DATA RECORDS section start

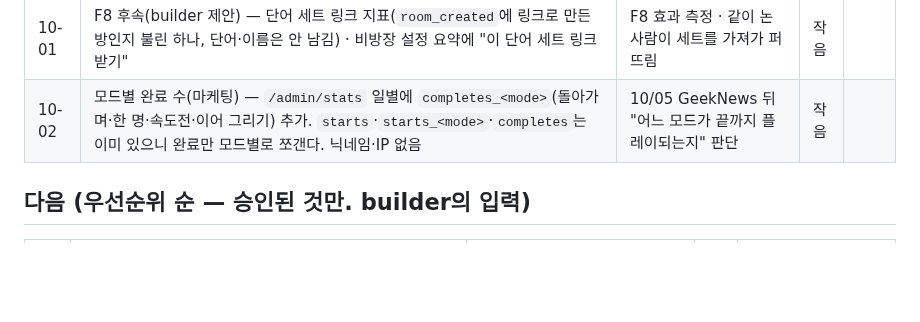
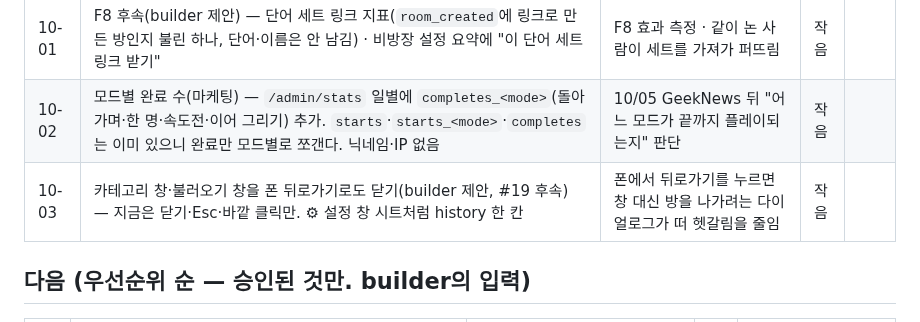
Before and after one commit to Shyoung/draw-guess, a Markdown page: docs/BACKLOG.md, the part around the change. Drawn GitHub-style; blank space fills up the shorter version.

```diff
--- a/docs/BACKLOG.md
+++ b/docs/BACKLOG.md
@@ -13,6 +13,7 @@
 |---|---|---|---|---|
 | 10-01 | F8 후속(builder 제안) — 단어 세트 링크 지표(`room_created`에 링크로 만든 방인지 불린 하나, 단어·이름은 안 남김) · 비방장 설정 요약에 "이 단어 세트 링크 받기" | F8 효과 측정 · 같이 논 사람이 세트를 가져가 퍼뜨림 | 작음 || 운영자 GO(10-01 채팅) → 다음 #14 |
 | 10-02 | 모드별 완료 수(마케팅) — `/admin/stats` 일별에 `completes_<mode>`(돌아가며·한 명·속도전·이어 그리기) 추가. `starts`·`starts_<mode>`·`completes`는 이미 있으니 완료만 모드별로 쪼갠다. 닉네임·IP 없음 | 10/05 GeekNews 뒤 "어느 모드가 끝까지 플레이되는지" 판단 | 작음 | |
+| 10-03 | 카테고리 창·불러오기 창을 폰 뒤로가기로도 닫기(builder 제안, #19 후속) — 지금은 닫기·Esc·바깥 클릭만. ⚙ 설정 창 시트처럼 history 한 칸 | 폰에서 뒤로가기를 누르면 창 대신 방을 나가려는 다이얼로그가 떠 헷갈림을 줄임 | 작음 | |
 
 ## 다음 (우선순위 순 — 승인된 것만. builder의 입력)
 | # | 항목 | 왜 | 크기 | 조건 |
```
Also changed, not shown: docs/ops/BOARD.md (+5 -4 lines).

DATA RECORDS section end

**EXERCISE AIM**
Within the entries above, report how many lines include "docs", and keep the answer to the number.

**SOLVED PROBLEM**
4